▼

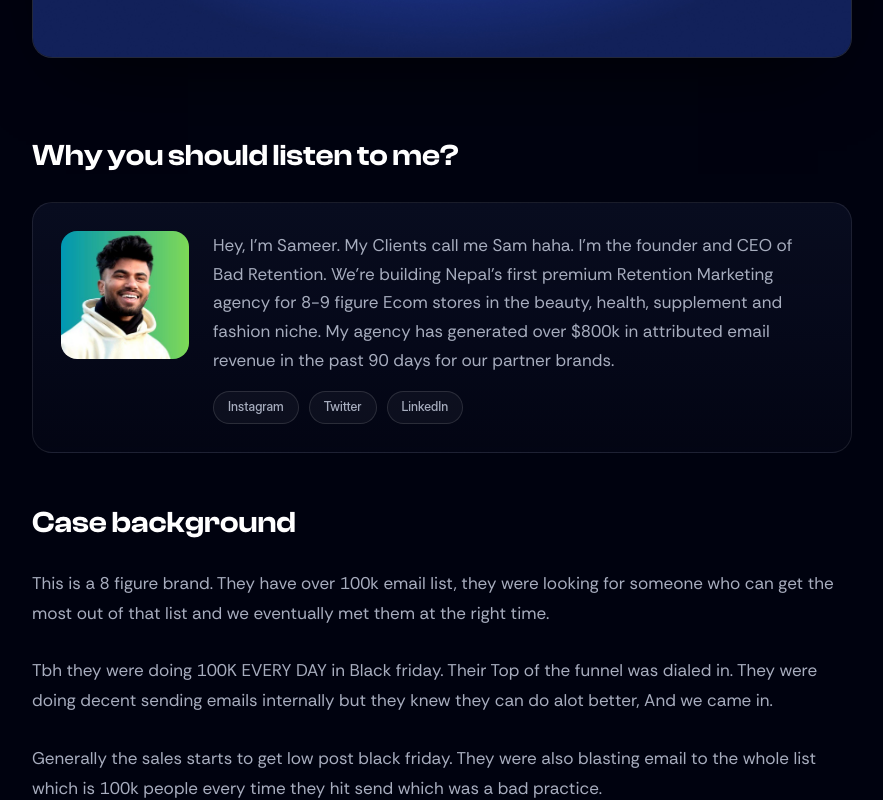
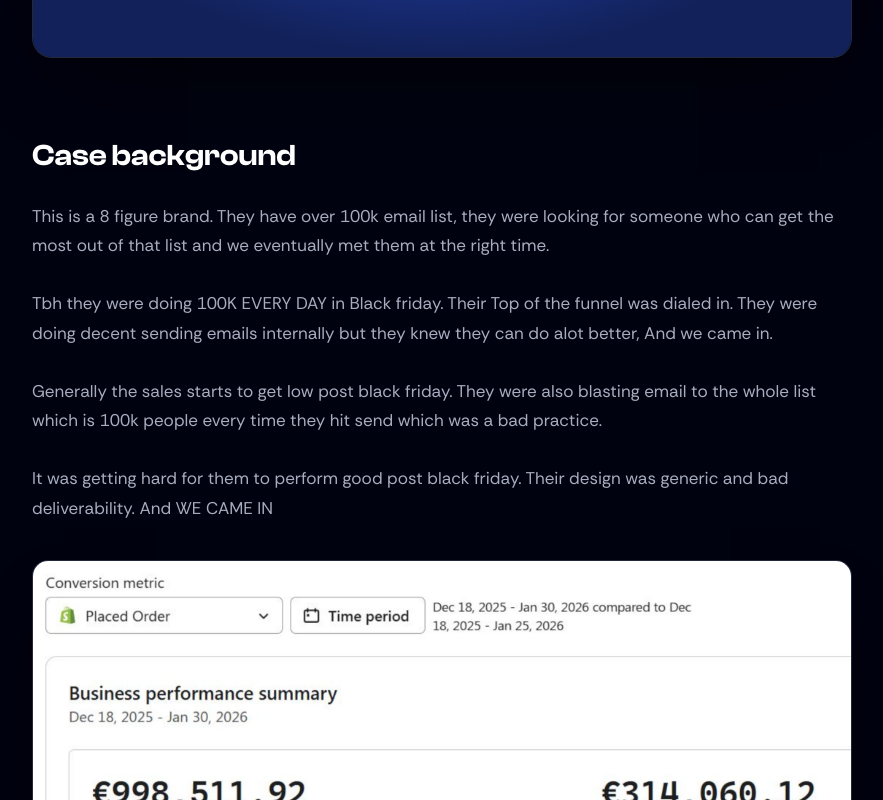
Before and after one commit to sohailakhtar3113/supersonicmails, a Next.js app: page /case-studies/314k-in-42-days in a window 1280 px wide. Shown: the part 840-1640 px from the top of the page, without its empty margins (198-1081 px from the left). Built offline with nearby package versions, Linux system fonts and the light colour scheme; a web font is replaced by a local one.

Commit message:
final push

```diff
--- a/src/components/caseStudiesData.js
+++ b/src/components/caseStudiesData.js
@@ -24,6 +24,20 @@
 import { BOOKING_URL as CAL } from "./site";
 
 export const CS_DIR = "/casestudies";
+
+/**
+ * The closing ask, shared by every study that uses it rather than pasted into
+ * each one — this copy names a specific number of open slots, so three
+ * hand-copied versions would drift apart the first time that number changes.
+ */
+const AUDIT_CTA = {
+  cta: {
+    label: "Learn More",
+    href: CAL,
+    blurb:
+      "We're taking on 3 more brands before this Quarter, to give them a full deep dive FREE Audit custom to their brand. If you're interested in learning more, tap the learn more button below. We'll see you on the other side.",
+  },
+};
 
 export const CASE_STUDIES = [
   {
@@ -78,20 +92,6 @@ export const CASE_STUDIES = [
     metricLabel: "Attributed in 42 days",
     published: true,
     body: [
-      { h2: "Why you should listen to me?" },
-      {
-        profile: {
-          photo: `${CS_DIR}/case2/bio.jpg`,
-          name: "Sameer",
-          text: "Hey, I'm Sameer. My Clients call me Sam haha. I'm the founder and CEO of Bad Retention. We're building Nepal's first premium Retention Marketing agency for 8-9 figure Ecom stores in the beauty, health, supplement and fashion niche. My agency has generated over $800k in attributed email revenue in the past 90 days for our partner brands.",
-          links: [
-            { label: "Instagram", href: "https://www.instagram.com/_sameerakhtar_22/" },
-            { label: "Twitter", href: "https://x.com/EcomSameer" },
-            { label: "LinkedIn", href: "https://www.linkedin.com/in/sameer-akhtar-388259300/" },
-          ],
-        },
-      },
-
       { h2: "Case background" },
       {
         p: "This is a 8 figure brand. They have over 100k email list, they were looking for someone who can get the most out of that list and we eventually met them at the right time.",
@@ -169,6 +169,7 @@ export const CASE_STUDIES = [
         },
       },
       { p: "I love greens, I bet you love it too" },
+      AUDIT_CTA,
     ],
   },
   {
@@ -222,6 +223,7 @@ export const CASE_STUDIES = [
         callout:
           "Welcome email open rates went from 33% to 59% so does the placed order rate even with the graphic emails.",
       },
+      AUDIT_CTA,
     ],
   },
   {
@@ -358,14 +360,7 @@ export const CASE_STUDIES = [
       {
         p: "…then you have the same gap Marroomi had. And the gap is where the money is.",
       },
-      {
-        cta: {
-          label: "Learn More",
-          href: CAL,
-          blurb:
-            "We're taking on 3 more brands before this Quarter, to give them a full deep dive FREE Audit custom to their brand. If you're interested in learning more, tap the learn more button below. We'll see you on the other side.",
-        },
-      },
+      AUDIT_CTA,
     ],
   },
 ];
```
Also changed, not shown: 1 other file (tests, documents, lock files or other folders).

▲
▼

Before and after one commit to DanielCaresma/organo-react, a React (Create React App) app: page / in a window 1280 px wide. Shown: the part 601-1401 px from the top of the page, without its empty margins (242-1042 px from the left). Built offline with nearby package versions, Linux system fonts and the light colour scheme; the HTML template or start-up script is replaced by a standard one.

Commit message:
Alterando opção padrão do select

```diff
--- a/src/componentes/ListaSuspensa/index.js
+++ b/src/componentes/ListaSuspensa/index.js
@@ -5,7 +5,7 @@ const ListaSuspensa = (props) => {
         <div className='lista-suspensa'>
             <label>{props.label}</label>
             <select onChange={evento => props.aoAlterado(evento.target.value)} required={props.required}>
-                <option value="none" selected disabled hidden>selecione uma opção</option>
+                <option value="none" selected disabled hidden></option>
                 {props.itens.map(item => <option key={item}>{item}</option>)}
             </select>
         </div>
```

▲

WORK REQUIRED
Your answer should be every line from the material above in which the word "value" appears.

RESPONSE AREA
             <select onChange={evento => props.aoAlterado(evento.target.value)} required={props.required}>
-                <option value="none" selected disabled hidden>selecione uma opção</option>
+                <option value="none" selected disabled hidden></option>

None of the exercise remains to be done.